    The syndrome, which affects more than 35% of the over-50 population in Western countries, could be treated with Ibrutinib, a drug that has already been approved for other diseases. The discovery, described in a study by Cosbi and Cimec of the University of Trento published today in Nature Communications, confirms the effectiveness of repurposing, the new frontier of pharmacological research. By combining genomics and big data, researchers found a way to make drug development faster and cheaper, […]

  • ECDC: Study shows gaps in healthcare workers' knowledge and attitudes about antibiotics
    on November 18, 2019 at 5:00 AM

    Knowledge and awareness of antibiotic resistance and related issues is generally high among European healthcare workers, according to the first European survey to examine attitudes and behaviours in relation to antibiotic resistance in this group. However, the study also illustrates important knowledge gaps.

  • Side effects mild, brief with single antidepressant dose of intravenous ketamine
    on November 18, 2019 at 5:00 AM

    Researchers found that a single, low-dose ketamine infusion was relatively free of side effects for patients with treatment-resistant depression. Widespread off-label use of intravenous subanesthetic-dose ketamine has raised concerns about side effects, especially given its history as a drug of abuse. The most common short-term side effect of the rapid-acting treatment was 'feeling strange or loopy.'

  • More children survive neuroblastoma
    on November 18, 2019 at 5:00 AM

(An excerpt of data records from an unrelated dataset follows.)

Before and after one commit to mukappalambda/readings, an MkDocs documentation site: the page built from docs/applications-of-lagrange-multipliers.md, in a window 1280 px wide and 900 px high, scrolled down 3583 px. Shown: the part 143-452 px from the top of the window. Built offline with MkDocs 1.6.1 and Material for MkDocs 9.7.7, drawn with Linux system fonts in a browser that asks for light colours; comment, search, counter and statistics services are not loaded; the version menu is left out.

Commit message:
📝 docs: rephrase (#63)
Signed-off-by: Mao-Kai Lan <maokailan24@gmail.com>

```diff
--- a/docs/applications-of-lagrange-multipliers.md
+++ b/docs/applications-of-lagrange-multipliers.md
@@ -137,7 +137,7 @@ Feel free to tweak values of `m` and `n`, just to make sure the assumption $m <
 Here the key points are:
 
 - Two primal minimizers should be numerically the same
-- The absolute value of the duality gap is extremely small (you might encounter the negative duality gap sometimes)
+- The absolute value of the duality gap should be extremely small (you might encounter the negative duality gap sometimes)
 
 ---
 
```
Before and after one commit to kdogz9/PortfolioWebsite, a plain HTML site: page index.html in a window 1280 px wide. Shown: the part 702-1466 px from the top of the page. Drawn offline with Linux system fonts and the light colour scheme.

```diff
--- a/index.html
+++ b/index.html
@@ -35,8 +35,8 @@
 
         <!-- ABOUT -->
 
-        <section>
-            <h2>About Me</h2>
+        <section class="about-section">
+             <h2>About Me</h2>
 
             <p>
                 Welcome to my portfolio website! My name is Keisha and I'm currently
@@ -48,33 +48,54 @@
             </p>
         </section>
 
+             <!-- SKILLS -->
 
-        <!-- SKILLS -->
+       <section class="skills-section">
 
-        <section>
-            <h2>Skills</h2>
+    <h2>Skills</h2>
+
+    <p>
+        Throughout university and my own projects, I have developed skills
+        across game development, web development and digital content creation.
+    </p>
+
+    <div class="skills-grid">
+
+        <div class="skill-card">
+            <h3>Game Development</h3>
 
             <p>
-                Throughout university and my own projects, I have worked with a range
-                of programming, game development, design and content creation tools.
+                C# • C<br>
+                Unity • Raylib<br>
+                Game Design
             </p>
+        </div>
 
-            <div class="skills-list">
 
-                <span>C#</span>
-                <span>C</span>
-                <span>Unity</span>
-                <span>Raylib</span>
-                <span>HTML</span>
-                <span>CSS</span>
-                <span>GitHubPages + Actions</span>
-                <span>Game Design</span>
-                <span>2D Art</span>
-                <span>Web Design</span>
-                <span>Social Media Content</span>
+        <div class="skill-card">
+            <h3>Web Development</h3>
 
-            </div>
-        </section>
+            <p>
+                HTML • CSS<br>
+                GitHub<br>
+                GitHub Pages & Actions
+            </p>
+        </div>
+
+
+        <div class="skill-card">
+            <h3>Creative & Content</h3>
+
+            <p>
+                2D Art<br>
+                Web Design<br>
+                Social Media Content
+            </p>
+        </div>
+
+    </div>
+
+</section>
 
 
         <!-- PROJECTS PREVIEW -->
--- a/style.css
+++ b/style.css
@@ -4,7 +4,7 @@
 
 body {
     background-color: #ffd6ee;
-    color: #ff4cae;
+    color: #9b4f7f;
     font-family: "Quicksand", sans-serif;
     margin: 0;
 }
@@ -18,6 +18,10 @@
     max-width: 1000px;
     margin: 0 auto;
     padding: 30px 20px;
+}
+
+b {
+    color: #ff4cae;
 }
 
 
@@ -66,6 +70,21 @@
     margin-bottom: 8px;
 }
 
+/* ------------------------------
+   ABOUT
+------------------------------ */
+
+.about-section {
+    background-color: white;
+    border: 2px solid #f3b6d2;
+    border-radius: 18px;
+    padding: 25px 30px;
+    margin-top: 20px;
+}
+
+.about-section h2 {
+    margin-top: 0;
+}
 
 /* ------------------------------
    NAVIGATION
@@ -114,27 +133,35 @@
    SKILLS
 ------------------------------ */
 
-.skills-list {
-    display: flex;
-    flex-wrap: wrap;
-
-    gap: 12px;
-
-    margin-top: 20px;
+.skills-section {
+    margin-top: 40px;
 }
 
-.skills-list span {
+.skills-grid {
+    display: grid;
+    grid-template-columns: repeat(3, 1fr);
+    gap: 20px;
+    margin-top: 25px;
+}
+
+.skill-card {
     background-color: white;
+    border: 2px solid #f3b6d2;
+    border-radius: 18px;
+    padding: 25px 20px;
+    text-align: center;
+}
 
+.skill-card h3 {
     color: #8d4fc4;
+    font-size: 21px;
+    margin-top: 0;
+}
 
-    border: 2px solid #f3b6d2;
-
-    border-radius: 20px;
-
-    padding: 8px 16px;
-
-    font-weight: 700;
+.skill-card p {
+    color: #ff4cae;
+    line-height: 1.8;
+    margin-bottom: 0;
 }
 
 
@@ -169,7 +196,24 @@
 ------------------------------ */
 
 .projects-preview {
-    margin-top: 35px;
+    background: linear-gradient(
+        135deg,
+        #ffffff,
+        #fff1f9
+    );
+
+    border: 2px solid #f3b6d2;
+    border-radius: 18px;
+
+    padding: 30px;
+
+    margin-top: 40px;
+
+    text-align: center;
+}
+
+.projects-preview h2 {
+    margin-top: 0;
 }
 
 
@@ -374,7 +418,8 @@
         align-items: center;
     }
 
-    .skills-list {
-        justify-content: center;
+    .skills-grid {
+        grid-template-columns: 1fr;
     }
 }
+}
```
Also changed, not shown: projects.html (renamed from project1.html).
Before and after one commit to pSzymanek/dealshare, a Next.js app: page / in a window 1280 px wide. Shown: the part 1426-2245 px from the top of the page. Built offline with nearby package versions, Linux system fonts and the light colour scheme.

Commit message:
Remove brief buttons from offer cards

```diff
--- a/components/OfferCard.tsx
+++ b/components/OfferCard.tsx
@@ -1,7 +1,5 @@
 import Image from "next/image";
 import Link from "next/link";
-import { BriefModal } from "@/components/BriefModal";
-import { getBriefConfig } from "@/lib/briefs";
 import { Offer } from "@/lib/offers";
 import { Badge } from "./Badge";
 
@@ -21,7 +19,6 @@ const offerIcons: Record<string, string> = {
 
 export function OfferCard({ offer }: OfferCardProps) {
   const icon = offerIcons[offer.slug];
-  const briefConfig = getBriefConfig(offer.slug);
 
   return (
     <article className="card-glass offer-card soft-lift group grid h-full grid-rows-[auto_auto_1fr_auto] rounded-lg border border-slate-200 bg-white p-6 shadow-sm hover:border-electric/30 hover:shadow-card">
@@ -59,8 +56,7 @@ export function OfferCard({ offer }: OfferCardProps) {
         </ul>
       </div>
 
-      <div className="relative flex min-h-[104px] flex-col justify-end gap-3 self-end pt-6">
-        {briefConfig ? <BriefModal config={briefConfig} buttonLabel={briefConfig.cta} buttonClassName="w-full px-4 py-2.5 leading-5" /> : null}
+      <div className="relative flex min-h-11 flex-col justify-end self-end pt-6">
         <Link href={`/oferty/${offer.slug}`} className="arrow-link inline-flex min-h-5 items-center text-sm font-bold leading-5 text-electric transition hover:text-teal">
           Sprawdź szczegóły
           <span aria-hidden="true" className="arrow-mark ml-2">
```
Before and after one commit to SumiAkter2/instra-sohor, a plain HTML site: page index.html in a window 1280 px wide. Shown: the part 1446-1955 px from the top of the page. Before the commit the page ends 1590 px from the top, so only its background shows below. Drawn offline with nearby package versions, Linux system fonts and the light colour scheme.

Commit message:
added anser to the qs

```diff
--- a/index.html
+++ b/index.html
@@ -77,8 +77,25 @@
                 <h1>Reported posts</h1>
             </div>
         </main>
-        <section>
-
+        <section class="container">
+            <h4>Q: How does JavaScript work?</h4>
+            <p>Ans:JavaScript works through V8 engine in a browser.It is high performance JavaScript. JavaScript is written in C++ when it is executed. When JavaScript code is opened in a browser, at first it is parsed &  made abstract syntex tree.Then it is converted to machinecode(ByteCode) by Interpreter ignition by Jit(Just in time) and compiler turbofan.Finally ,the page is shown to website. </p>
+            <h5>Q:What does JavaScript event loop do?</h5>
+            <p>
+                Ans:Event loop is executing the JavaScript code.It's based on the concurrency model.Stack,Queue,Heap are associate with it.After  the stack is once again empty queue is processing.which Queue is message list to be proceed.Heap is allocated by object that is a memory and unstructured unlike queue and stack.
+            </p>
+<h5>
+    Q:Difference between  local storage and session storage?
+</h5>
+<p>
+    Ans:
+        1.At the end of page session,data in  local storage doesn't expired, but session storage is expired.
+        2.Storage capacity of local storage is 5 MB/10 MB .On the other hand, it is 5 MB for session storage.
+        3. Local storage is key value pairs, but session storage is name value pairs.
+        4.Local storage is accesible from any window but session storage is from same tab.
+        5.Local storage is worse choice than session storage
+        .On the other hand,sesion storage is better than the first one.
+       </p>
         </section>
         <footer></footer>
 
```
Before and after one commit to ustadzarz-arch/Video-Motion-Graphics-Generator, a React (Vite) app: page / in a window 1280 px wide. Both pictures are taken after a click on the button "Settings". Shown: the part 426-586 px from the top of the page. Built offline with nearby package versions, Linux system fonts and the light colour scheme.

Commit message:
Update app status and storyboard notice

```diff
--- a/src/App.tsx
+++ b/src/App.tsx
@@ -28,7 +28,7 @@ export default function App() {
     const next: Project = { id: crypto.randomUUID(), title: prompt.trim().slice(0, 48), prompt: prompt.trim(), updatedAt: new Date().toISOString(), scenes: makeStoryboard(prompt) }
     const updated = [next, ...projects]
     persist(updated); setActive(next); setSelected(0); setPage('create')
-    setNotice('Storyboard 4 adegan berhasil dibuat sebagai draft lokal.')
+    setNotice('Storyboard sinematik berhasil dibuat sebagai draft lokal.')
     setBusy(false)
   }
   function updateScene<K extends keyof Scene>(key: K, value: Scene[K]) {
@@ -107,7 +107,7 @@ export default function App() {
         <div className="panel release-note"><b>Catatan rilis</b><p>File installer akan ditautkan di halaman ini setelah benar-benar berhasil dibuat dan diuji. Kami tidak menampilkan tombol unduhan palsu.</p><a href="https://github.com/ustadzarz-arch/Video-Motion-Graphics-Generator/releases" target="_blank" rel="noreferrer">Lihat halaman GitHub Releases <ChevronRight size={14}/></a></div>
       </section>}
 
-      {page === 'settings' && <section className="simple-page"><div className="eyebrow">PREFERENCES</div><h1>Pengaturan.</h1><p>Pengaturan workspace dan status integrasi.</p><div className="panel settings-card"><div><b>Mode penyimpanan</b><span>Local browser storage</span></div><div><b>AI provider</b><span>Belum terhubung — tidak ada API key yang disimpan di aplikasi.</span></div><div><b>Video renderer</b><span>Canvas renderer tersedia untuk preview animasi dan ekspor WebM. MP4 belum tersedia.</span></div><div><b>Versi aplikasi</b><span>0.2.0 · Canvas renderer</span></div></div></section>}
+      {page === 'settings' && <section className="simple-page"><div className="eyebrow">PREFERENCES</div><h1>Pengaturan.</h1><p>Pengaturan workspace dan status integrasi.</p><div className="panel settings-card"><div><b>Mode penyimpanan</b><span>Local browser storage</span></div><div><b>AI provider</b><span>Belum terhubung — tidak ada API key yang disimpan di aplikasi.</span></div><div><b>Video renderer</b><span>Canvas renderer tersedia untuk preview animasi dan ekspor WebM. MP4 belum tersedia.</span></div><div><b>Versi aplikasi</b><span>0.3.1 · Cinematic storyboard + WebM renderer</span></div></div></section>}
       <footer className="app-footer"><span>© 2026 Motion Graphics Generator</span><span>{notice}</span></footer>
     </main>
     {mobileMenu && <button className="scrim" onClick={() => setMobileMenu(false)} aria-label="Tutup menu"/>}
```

    Both the survival rate and the incidence of neuroblastoma have increased in the last decennia in the Netherlands, as was shown by a study from the Princess Máxima Center. The improved chance of survival and the increase in the number of patients has been greatest in the high risk group; children older than 18 months with a stage 4 neuroblastoma.